* _RECORDS PROVIDED_:
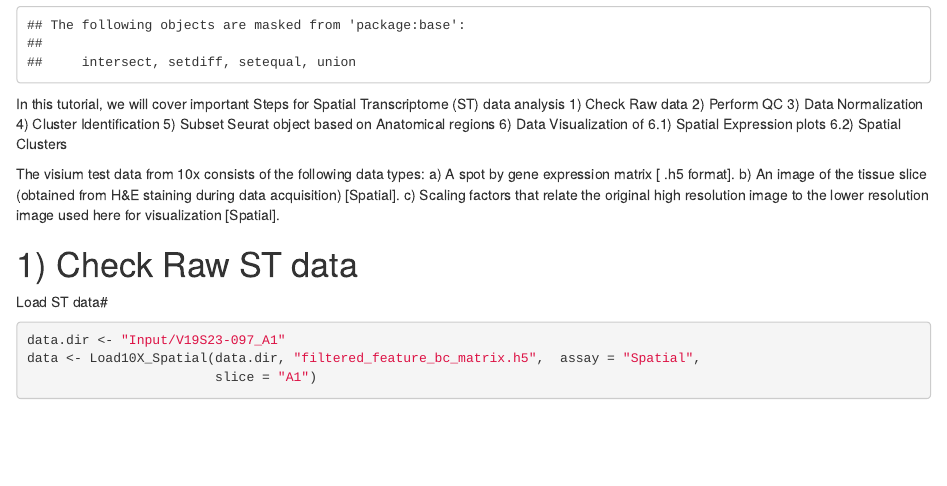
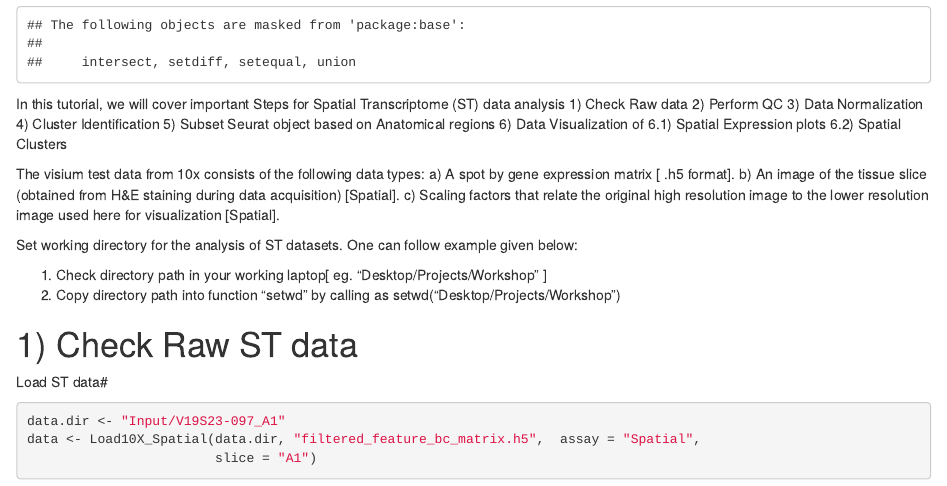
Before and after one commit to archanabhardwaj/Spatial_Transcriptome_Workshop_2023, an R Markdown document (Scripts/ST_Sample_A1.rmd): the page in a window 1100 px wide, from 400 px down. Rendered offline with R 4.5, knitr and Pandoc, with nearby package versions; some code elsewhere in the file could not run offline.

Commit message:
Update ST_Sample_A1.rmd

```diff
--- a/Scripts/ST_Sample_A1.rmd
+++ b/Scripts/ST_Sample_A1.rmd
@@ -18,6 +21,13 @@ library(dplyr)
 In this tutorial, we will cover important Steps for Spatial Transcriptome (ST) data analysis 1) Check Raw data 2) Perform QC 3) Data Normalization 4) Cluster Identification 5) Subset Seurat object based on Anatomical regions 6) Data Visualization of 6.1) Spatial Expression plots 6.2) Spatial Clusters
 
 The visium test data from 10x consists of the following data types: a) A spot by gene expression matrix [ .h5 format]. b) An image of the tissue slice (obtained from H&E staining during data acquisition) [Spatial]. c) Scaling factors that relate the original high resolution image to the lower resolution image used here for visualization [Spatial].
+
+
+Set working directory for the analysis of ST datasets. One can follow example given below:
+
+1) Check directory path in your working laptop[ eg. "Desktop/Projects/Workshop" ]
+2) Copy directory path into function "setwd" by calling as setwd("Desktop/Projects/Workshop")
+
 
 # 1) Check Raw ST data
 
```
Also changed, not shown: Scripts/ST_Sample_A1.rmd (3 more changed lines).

* _EXERCISE GOAL_: Gather each line of the listing that holds the string "path".

* _SOLUTION_:
+1) Check directory path in your working laptop[ eg. "Desktop/Projects/Workshop" ]
+2) Copy directory path into function "setwd" by calling as setwd("Desktop/Projects/Workshop")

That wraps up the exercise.